Drottningholm Court Theatre, 1764-1766, Stockholm

Today I visited one of the most incredible spaces I have ever had the honor to momentarily inhabit: the Drottningholm Court Theatre, a former royal summer theatre at the Drottningholm Royal Park, a UNESCO World Heritage site in Stockholm, Sweden.

The Drottningholm Court Theatre was described memorably by our tour guide as "an intact baroque theater unique for never having been restored." This intactness includes not just paint, chandeliers, stage, and viewing boxes but also extends--astoundingly!--to the stage machinery and special effects, which are not only original but also still used in productions! The sets and "side flats" are not original, but are utterly convincing and painstaking reproductions in canvas and wood from originals found under a meter of dust when the theatre was rediscovered in 1921. The theatre also has--and continues to use!--machinery for lowering a person from the ceiling, as in the case of a goddess descending on a cloud, as well and a trap door to be used in such cases as "drowning heroines or sudden appearances."

During the summer, the Drottningholm Court Theatre stages 18th Century operas and ballets using these replica sets and the original stage machinery to create a completely immersive 18th Century theatre experience; unfortunately for me, the productions had already ended for the season before I arrived, so I had to content myself with volunteering to operate the "gale machine" (a wooden wheel whirled around inside a tight canvas strip producing with its friction a sound remarkably like howling winds) while my volunteer-partner worked the thunder machine--a box of rocks tossed this way and that by the pull of a rope.

The video above helps give a sense of the charm and wonder of these wonderful antique sets and machineries in motion where my words fail; both the video and a visit to this really fantastic--in ever sense of the word--theatre are highly recommended! I am already fantasizing about a return trip just to see The Magic Flute in this environment.

To find out more about the Drottningholm Court Theatre, click here.
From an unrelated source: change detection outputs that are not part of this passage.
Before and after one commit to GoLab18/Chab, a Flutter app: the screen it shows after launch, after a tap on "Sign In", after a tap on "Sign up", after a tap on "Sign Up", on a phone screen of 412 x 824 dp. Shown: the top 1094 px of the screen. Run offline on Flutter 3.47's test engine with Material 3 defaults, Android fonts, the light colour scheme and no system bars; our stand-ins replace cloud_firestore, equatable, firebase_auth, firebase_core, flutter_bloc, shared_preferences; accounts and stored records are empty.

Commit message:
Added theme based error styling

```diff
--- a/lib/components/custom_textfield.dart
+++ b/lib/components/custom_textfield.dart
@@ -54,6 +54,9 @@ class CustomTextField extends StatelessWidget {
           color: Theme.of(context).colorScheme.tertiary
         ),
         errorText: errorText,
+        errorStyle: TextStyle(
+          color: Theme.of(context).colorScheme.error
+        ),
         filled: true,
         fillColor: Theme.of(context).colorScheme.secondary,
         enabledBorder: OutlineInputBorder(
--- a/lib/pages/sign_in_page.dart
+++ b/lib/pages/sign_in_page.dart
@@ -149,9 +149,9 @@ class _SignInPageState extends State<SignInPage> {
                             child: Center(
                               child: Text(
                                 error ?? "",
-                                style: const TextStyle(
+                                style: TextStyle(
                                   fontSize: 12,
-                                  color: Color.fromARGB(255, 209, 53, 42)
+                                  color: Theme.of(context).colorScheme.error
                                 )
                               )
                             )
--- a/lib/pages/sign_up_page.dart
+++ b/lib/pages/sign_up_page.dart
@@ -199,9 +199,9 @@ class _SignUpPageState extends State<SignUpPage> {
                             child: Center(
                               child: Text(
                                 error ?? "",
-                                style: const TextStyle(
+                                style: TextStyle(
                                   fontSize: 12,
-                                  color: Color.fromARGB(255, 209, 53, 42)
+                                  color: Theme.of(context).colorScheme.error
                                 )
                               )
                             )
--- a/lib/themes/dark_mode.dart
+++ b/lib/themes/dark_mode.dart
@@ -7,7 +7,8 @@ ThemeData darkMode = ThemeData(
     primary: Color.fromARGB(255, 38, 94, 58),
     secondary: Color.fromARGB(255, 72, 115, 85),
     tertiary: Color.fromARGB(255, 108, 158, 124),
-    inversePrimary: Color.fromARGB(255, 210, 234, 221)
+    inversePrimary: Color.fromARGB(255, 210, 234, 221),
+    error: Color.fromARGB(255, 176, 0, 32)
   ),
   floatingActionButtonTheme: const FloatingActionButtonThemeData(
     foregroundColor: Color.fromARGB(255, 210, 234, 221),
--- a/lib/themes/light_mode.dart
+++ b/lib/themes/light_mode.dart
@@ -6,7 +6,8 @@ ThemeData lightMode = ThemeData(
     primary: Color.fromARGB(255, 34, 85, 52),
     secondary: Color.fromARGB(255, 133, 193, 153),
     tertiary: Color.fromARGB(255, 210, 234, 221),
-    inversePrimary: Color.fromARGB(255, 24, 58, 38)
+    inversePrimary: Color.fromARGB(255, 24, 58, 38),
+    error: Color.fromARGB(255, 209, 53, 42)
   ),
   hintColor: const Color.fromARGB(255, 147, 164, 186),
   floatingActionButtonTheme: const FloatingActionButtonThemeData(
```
Thanks so much to friend, friend-of-the-blog, and author of the wonderful book Death, Modernity, and the Body: Sweden 1870-1940 Eva Åhrén for telling me about this incredible place, and for all her other wonderful Sweden tips as well.
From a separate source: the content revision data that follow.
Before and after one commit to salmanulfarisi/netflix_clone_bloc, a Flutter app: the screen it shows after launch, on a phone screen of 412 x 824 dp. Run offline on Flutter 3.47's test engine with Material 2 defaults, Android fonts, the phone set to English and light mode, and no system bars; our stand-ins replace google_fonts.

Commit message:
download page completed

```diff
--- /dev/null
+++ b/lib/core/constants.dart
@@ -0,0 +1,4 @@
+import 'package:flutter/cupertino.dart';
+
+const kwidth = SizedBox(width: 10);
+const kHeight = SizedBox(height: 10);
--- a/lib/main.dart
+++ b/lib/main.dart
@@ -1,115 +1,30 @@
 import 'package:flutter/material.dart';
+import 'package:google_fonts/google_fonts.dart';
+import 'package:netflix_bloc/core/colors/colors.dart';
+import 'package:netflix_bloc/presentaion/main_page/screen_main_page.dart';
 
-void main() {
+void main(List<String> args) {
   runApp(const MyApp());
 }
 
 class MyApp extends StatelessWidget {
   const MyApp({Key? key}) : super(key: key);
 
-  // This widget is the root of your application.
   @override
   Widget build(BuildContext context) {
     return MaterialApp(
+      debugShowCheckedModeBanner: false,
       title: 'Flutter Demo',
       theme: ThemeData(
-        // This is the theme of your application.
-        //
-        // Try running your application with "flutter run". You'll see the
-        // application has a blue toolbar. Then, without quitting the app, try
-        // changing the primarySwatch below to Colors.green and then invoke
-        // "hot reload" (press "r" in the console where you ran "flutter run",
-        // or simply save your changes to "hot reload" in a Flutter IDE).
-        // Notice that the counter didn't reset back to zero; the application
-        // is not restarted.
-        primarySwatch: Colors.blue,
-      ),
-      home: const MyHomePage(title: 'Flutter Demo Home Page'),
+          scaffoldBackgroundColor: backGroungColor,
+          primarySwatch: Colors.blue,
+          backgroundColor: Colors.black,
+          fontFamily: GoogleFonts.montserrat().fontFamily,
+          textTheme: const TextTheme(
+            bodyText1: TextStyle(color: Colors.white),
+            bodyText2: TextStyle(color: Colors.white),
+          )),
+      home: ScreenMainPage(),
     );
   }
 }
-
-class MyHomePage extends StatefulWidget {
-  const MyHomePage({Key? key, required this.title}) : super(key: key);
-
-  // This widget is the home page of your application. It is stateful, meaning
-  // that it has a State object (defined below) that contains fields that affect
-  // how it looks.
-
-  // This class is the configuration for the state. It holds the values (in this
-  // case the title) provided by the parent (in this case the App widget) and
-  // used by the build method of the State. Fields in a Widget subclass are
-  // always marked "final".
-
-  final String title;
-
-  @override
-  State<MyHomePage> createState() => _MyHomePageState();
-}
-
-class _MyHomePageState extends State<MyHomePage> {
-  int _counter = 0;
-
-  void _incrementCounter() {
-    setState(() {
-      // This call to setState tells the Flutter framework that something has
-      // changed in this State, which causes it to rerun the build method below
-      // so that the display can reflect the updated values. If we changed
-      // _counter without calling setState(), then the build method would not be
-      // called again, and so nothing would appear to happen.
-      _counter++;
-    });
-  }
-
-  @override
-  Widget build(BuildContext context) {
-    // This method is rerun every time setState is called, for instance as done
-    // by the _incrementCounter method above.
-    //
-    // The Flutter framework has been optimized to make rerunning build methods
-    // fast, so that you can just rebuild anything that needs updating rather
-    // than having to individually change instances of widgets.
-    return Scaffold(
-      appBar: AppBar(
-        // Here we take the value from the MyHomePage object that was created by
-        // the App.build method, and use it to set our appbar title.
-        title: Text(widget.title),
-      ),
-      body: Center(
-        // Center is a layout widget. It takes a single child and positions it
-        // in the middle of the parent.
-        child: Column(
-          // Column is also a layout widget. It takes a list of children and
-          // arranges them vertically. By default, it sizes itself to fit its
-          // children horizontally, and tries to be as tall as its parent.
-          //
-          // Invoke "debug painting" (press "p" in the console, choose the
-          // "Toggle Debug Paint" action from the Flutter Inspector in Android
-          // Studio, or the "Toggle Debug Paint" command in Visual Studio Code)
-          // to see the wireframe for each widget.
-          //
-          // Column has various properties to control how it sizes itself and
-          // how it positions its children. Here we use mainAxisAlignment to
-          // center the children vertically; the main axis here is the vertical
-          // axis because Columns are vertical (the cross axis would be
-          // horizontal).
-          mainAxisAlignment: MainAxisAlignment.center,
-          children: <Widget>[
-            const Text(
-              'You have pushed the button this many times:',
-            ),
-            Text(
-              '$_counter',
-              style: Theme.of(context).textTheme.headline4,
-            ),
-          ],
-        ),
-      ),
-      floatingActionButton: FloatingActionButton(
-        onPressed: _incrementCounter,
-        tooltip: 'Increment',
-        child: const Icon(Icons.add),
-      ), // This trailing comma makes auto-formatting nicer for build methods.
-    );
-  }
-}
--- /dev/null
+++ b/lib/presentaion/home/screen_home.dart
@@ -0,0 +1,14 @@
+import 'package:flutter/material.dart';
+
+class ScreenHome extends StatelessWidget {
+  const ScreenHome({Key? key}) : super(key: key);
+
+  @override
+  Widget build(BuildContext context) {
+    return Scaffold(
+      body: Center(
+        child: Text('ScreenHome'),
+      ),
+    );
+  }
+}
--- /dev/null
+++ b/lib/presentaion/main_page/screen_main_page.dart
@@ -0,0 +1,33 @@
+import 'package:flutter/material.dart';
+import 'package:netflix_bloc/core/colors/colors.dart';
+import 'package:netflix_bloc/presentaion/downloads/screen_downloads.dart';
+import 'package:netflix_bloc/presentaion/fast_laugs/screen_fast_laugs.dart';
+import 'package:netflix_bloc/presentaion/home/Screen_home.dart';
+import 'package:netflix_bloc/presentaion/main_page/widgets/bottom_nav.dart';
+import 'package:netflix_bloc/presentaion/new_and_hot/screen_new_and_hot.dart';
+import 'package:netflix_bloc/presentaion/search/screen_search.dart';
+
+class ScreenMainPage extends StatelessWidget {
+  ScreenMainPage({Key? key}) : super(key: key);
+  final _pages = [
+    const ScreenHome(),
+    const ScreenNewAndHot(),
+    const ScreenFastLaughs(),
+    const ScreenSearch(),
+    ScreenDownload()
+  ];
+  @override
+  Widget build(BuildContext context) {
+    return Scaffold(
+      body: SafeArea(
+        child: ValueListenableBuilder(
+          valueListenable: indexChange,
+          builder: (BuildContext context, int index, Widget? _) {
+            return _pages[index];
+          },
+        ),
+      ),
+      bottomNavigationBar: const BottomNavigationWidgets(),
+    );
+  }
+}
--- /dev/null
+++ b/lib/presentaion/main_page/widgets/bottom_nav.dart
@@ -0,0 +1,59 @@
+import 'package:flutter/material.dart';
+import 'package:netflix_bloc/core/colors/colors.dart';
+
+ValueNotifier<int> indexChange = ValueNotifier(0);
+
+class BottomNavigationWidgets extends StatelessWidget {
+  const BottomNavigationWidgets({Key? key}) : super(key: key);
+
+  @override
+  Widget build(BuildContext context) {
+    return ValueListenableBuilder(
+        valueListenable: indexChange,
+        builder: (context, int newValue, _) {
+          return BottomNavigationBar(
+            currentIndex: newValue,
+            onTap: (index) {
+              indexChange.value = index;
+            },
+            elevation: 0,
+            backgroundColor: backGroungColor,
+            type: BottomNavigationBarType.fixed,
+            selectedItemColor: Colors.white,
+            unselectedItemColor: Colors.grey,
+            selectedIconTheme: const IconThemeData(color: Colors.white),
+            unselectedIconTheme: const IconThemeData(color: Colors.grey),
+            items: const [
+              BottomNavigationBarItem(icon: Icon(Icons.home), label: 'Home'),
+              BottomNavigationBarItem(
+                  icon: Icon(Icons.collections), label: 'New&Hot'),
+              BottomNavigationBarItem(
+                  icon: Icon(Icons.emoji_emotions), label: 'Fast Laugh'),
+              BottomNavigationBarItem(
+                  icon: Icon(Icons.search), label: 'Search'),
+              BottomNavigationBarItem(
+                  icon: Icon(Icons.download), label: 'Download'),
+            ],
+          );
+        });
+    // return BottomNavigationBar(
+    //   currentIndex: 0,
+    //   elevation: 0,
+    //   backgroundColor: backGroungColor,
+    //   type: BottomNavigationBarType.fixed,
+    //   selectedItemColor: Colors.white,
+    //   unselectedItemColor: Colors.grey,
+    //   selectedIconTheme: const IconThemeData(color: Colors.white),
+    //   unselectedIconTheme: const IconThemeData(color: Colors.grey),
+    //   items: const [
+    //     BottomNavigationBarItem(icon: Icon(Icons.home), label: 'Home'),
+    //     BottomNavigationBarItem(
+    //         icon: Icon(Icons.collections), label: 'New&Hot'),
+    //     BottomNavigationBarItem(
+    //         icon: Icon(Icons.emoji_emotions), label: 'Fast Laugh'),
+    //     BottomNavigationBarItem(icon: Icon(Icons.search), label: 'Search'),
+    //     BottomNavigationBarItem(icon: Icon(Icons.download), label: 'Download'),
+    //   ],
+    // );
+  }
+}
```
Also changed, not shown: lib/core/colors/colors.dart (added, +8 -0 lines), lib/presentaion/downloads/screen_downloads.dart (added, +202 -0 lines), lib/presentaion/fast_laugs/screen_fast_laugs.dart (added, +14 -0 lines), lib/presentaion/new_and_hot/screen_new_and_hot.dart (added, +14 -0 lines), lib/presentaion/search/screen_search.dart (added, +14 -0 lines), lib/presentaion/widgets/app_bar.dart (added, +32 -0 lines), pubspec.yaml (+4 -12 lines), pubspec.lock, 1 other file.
Sophia Walker said...

I hate to trash on the US, but the sights in Europe literally take your breath way like nothing here. I'm envious!

Unknown said...

Joanna! you must be seeing so many amazing sites, I look forward to seeing your photographs!

Anonymous said...

Beautiful! The texture of the walls and ceiling is positively sublime! Thank you for posting!